Now imagine getting anything on your computer read back to you.

There is a little-known tool available on most computers called text to speech.

Why do I use this little-known tool meant for accessibility? I am not illiterate nor blind, but I do use this often because my ears are available more than my eyes are.

This is the same reason I listen to audiobooks and podcasts. Ears can take constant input. Eyes are needed for many things to see around you, guide you and also read.

If I need to “read” an online article, email or document (like an ‘exciting’ contract), this will read aloud all text as-is. Your computer may have multiple voices to choose from to read this text Verbatim.

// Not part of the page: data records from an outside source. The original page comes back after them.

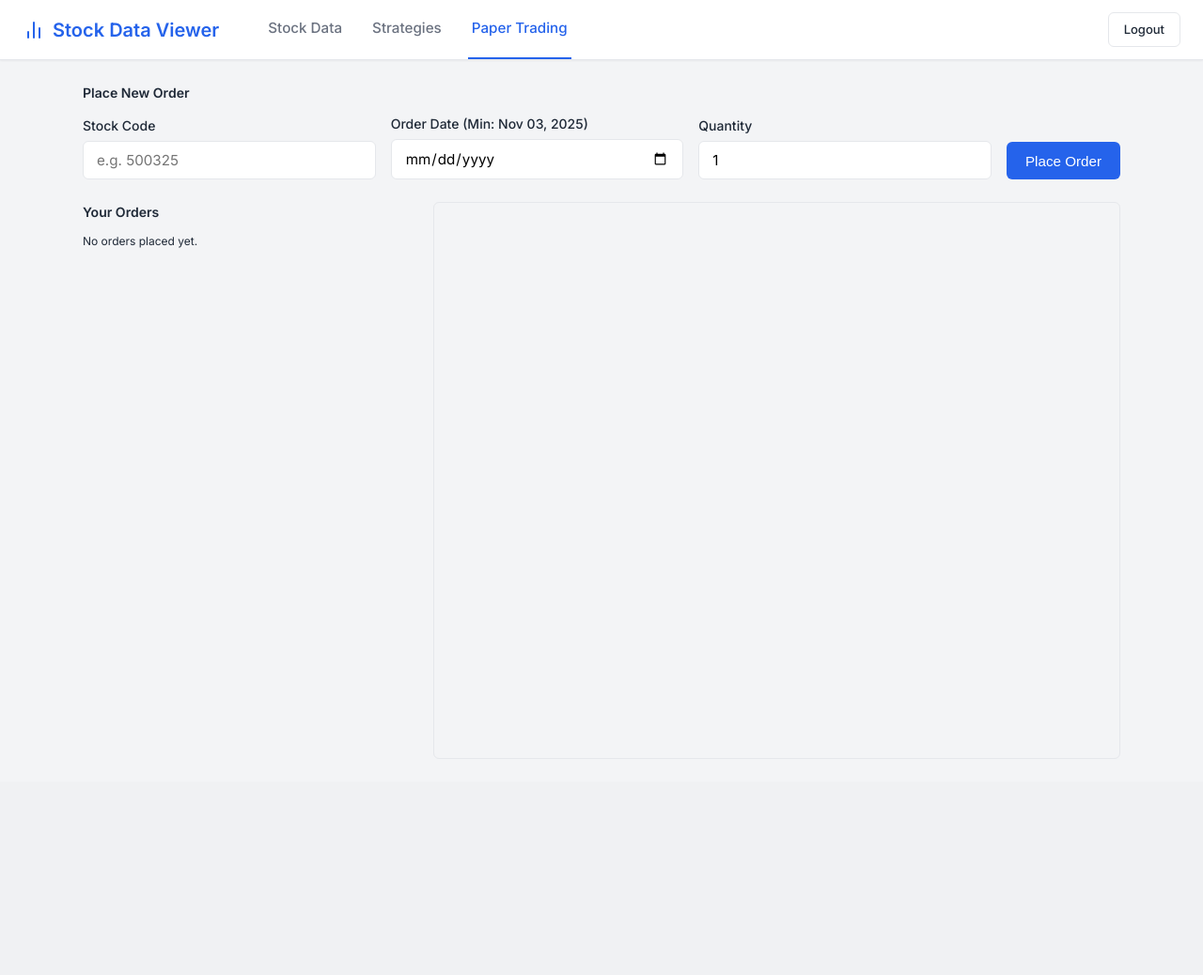
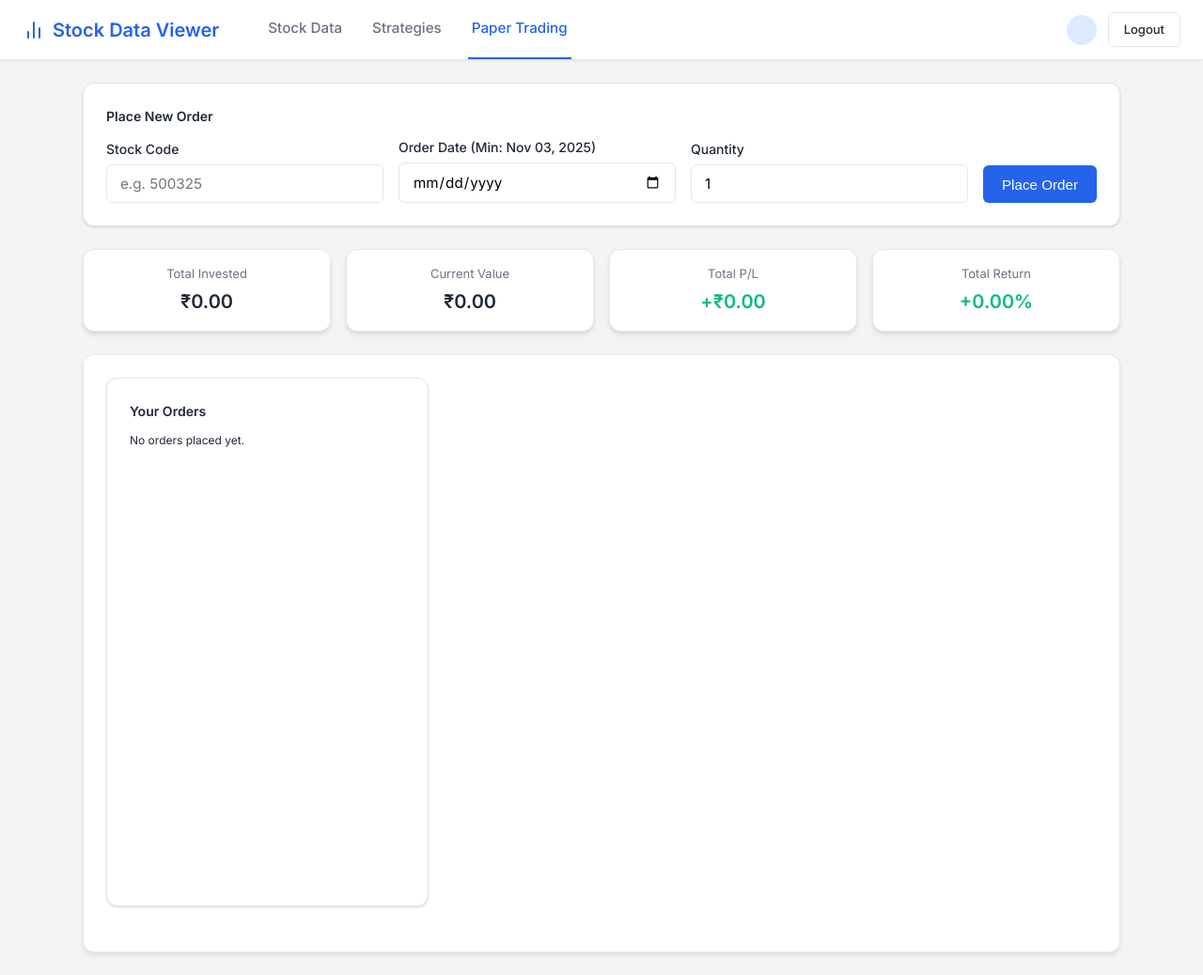
Before and after one commit to rahulpraj10/stock_tracker_v2, a Flask app: page /paper_trading in a window 1280 px wide. Shown: the whole page at 94% size. Before the commit the page ends 264 px from the top, so only its background shows below. Run offline with Flask 3, Linux system fonts and the light colour scheme; the visitor is signed in with stand-in values (Sample User, id 1); data that the repository does not hold is empty; a map, chart or similar area stays blank; some libraries are stand-ins or nearby versions.

Commit message:
RAHUL: Portfolio Summary

```diff
--- a/app.py
+++ b/app.py
@@ -325,6 +325,7 @@
                   else:
                       flash("Invalid Stock Code. Please verify.", "error")
 
+
     # Fetch user's orders
     orders = []
     try:
@@ -335,9 +336,6 @@
         else:
              cur.execute('SELECT * FROM orders WHERE username = ? ORDER BY created_at DESC', (current_user.id,))
 
-        # Convert to dicts if needed (RealDictCursor does this for Postgres, Row factory for SQLite)
-        # If SQLite Row factory is set, fetchall returns row objects behaving like dicts.
-        # If Postgres RealDictCursor, returns dicts.
         orders = cur.fetchall()
         cur.close()
     except Exception as e:
@@ -345,7 +343,66 @@
     finally:
         conn_orders.close()
 
-    return render_template('paper_trading.html', orders=orders)
+    # Calculate Portfolio Summary
+    total_invested = 0.0
+    total_current_value = 0.0
+
+    stock_conn = get_stock_db_connection()
+    if orders and stock_conn:
+        try:
+            for order in orders:
+                try:
+                    # Optimized: Could fetch all needed stocks in one go, but this is fine for now
+                    # We need the price on order_date and current price
+                    # Query the main 'stocks' table for the specific SCRIP CODE
+                    # usage of "SCRIP CODE" (quoted) to handle space in column name
+                    query = 'SELECT Close, Date FROM stocks WHERE "SCRIP CODE" = ? ORDER BY Date ASC'
+                    stock_data = stock_conn.execute(query, (order['sc_code'],)).fetchall()
+
+
+                    if stock_data:
+                        # Find Purchase Price
+                        purchase_price = 0.0
+                        order_date_str = order['order_date']
+
+                        # Find first date >= order_date
+                        # Since list is sorted by date ASC, we can iterate
+                        for row in stock_data:
+                            if row['Date'] >= order_date_str:
+                                purchase_price = float(row['Close'])
+                                break
+
+                        # If date is in future relative to data, use last available?
+                        # Or if we didn't find any date >= order_date (unlikely if order validated)
+                        if purchase_price == 0.0 and stock_data:
+                             # Fallback to last close if order date is very recent/future
+                             purchase_price = float(stock_data[-1]['Close'])
+
+                        current_price = float(stock_data[-1]['Close'])
+
+                        total_invested += purchase_price * order['quantity']
+                        total_current_value += current_price * order['quantity']
+
+                except Exception as e:
+                    print(f"Error calculating stats for order {order['id']}: {e}")
+        except Exception as e:
+             print(f"Error in portfolio calc: {e}")
+        finally:
+            stock_conn.close()
+    elif stock_conn:
+        stock_conn.close()
+
+    total_pl = total_current_value - total_invested
+    total_pl_pct = (total_pl / total_invested * 100) if total_invested > 0 else 0.0
+
+    return render_template('paper_trading.html',
+                           orders=orders,
+                           summary={
+                               'total_invested': total_invested,
+                               'total_current_value': total_current_value,
+                               'total_pl': total_pl,
+                               'total_pl_pct': total_pl_pct
+                           })
 
 @app.route('/delete_order/<int:order_id>', methods=['POST'])
 @login_required
@@ -420,10 +477,11 @@
                         f.write(f"Chart Request: OrderID={order_id}, SC_CODE={sc_code}, Date={order_date}\n")
 
                     # Fetch stock data from order_date to present
+                    # Use "SCRIP CODE" as per DB schema
                     query = """
                         SELECT Date, "CLOSE"
                         FROM stocks
-                        WHERE SC_CODE = ? AND Date >= ?
+                        WHERE "SCRIP CODE" = ? AND Date >= ?
                         ORDER BY Date ASC
                     """
                     # Stock DB is always SQLite, use ?
@@ -452,16 +510,17 @@
                         # Let's return both per unit prices for clarity.
 
                         try:
-                             purchase_price = float(rows[0]['CLOSE'])
-                             current_price = float(rows[-1]['CLOSE'])
+                             # Calculate per-unit prices first for % change
+                             unit_purchase_price = float(rows[0]['CLOSE'])
+                             unit_current_price = float(rows[-1]['CLOSE'])
 
-                             pct_change = ((current_price - purchase_price) / purchase_price) * 100 if purchase_price != 0 else 0
+                             pct_change = ((unit_current_price - unit_purchase_price) / unit_purchase_price) * 100 if unit_purchase_price != 0 else 0
 
                              data["stats"] = {
-                                 "purchase_price": purchase_price,
-                                 "current_price": current_price,
+                                 "purchase_price": unit_purchase_price * quantity,
+                                 "current_price": unit_current_price * quantity,
                                  "pct_change": round(pct_change, 2),
-                                 "profit_loss": (current_price - purchase_price) * quantity
+                                 "profit_loss": (unit_current_price - unit_purchase_price) * quantity
                              }
                         except Exception as e:
                             print(f"Error calculating stats: {e}")
--- a/templates/base.html
+++ b/templates/base.html
@@ -111,6 +111,15 @@
             font-weight: 600;
             margin-bottom: 24px;
             color: var(--text-main);
+        }
+
+        .filter-section {
+            background-color: var(--card-bg);
+            border: 1px solid var(--border-color);
+            border-radius: 12px;
+            padding: 24px;
+            box-shadow: 0 1px 3px 0 rgba(0, 0, 0, 0.1), 0 1px 2px 0 rgba(0, 0, 0, 0.06);
+            margin-bottom: 24px;
         }
 
         /* Form Styles */
@@ -319,7 +328,23 @@
         </div>
 
         {% if current_user.is_authenticated %}
-        <div>
+        <div style="display: flex; align-items: center; gap: 12px;">
+            <div class="user-avatar" style="
+                width: 32px;
+                height: 32px;
+                background-color: #dbeafe;
+                color: var(--primary-color);
+                border-radius: 50%;
+                display: flex;
+                align-items: center;
+                justify-content: center;
+                font-weight: 600;
+                font-size: 14px;
+                text-transform: uppercase;
+                user-select: none;
+            " title="Logged in as {{ current_user.id }}">
+                {{ current_user.id[0] }}
+            </div>
             <a href="{{ url_for('logout') }}" class="btn btn-outline"
                 style="padding: 8px 16px; font-size: 13px;">Logout</a>
         </div>
--- a/templates/paper_trading.html
+++ b/templates/paper_trading.html
@@ -5,6 +5,11 @@
     .paper-trading-container {
         display: flex;
         gap: 24px;
+        background-color: var(--card-bg);
+        border: 1px solid var(--border-color);
+        border-radius: 12px;
+        padding: 24px;
+        box-shadow: 0 4px 6px -1px rgba(0, 0, 0, 0.1);
     }
 
     .left-panel {
@@ -12,14 +17,15 @@
         display: flex;
         flex-direction: column;
         gap: 24px;
+        min-width: 300px;
     }
 
     .right-panel {
         flex: 2;
-        background-color: var(--bg-color);
-        border: 1px solid var(--border-color);
-        border-radius: 6px;
-        padding: 16px;
+        /* background-color: var(--bg-color); Removed to blend with container */
+        /* border: 1px solid var(--border-color); Removed */
+        /* border-radius: 6px; Removed */
+        /* padding: 16px; Removed/Adjusted */
         min-height: 400px;
     }
 
@@ -27,26 +33,29 @@
         display: flex;
         flex-direction: column;
         gap: 8px;
-        height: 70vh;
-        /* Changed from max-height: 400px to 70vh as requested */
+        height: 60vh;
+        /* Slightly reduced to fit better */
         overflow-y: auto;
+        padding-right: 4px;
+        /* for scrollbar */
     }
 
     .order-card {
         background-color: var(--bg-color);
+        /* Contrast against white card */
         border: 1px solid var(--border-color);
         border-radius: 6px;
         padding: 12px;
         cursor: pointer;
-        transition: border-color 0.2s;
+        transition: all 0.2s;
         display: flex;
-        /* Changed to flex for row layout */
         justify-content: space-between;
         align-items: center;
     }
 
     .order-card:hover {
-        border-color: var(--accent-color);
+        border-color: var(--primary-color);
+        box-shadow: 0 2px 4px rgba(0, 0, 0, 0.05);
     }
 
     .order-info {
@@ -56,7 +65,8 @@
     .order-card h4 {
         margin: 0 0 4px 0;
         font-size: 14px;
-        color: var(--text-primary);
+        color: var(--text-main);
+        font-weight: 600;
     }
 
     .order-card p {
@@ -68,20 +78,48 @@
     .delete-btn {
         background: none;
         border: none;
-        color: #ff4d4f;
+        color: #ef4444;
         cursor: pointer;
         font-size: 1.2rem;
         padding: 4px 8px;
         border-radius: 4px;
         transition: background 0.2s;
+        display: flex;
+        align-items: center;
+        justify-content: center;
     }
 
     .delete-btn:hover {
-        background-color: rgba(255, 77, 79, 0.1);
+        background-color: #fee2e2;
+    }
+
+    /* Responsive Design */
+    @media (max-width: 1024px) {
+        .paper-trading-container {
+            flex-direction: column;
+        }
+
+        .left-panel,
+        .right-panel {
+            width: 100%;
+            min-width: 0;
+        }
+
+        .order-list {
+            height: 300px;
+            /* Fixed height on mobile */
+        }
+
+        .right-panel {
+            min-height: 350px;
+            border-top: 1px solid var(--border-color);
+            /* Separator on mobile */
+            padding-top: 24px;
+        }
     }
 </style>
 
-<div class="filter-section" style="margin-bottom: 24px;">
+<div class="filter-section">
     <h3 style="margin-bottom: 12px;">Place New Order</h3>
     <form method="POST" class="filter-form" style="display: flex; gap: 16px; align-items: flex-end;">
         <div class="form-group" style="flex: 1;">
@@ -100,6 +138,40 @@
     </form>
 </div>
 
+{% if summary %}
+<div
+    style="display: grid; grid-template-columns: repeat(auto-fit, minmax(200px, 1fr)); gap: 16px; margin-bottom: 24px;">
+    <div class="card"
+        style="margin-bottom: 0; padding: 16px; display: flex; flex-direction: column; align-items: center; justify-content: center;">
+        <div style="font-size: 13px; color: var(--text-secondary); margin-bottom: 4px;">Total Invested</div>
+        <div style="font-size: 20px; font-weight: 600; color: var(--text-main);">₹{{
+            "%.2f"|format(summary.total_invested) }}</div>
+    </div>
+    <div class="card"
+        style="margin-bottom: 0; padding: 16px; display: flex; flex-direction: column; align-items: center; justify-content: center;">
+        <div style="font-size: 13px; color: var(--text-secondary); margin-bottom: 4px;">Current Value</div>
+        <div style="font-size: 20px; font-weight: 600; color: var(--text-main);">₹{{
+            "%.2f"|format(summary.total_current_value) }}</div>
+    </div>
+    <div class="card"
+        style="margin-bottom: 0; padding: 16px; display: flex; flex-direction: column; align-items: center; justify-content: center;">
+        <div style="font-size: 13px; color: var(--text-secondary); margin-bottom: 4px;">Total P/L</div>
+        <div
+            style="font-size: 20px; font-weight: 600; color: {% if summary.total_pl >= 0 %}#10b981{% else %}#ef4444{% endif %};">
+            {{ "+" if summary.total_pl >= 0 else "" }}₹{{ "%.2f"|format(summary.total_pl) }}
+        </div>
+    </div>
+    <div class="card"
+        style="margin-bottom: 0; padding: 16px; display: flex; flex-direction: column; align-items: center; justify-content: center;">
+        <div style="font-size: 13px; color: var(--text-secondary); margin-bottom: 4px;">Total Return</div>
+        <div
+            style="font-size: 20px; font-weight: 600; color: {% if summary.total_pl_pct >= 0 %}#10b981{% else %}#ef4444{% endif %};">
+            {{ "+" if summary.total_pl_pct >= 0 else "" }}{{ "%.2f"|format(summary.total_pl_pct) }}%
+        </div>
+    </div>
+</div>
+{% endif %}
+
 <div class="paper-trading-container">
     <div class="left-panel">
         <div class="filter-section" style="height: 100%; display: flex; flex-direction: column;">
@@ -114,9 +186,7 @@
                     </div>
                     <form action="{{ url_for('delete_order', order_id=order.id) }}" method="POST"
                         onsubmit="event.stopPropagation(); return confirm('Are you sure you want to delete this order?');">
-                        <button type="submit" class="delete-btn" title="Delete Order">
-                            &times;
-                        </button>
+                        <button type="submit" class="delete-btn" title="Delete Order">&times;</button>
                     </form>
                 </div>
                 {% endfor %}
--- a/verify_stats.py
+++ b/verify_stats.py
@@ -63,8 +63,8 @@
             if "stats" in data and data["stats"] is not None:
                 stats = data["stats"]
                 print("Stats Object Found:", flush=True)
-                print(f"  Purchase Price: {stats.get('purchase_price')}", flush=True)
-                print(f"  Current Price: {stats.get('current_price')}", flush=True)
+                print(f"  Purchase Value: {stats.get('purchase_price')}", flush=True)
+                print(f"  Current Value: {stats.get('current_price')}", flush=True)
                 print(f"  Change %: {stats.get('pct_change')}", flush=True)
                 print(f"  P/L: {stats.get('profit_loss')}", flush=True)
 
```
Also changed, not shown: check_schema.py (added, +37 -0 lines), debug_sql_query.py (added, +60 -0 lines), verify_portfolio_summary.py (added, +72 -0 lines), 1 other file.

  1. Find ‘text to speech’ in your system preferences.
  2. Select a voice you want to read the text and the rate of speed for the machine to read it to you.
  3. Memorize the hot keys to hit to activate this function
  4. Select some text on your internet browser or within a document.
  5. Hit the hot keys.

It will read just about any text to you so you don’t miss it.

Yes, you can control the rate of how fast or slow you want text read to you.

I use this text to speech to do the first passes of editing and proofreading of my eBooks.

Audio is faster than typing or reading (I speak fast too). This is the same reason why I recently adopted and use an Amazon Echo Dot. I can ask Alexa any of its 15,000+ different ‘skills’ which includes continuing an audio book from Audible.

Some apps call it ‘read aloud’ feature. Adobe Acrobat has this feature to read PDFs back to you as well.

Have you tried using text to speech to save yourself time?

Questions?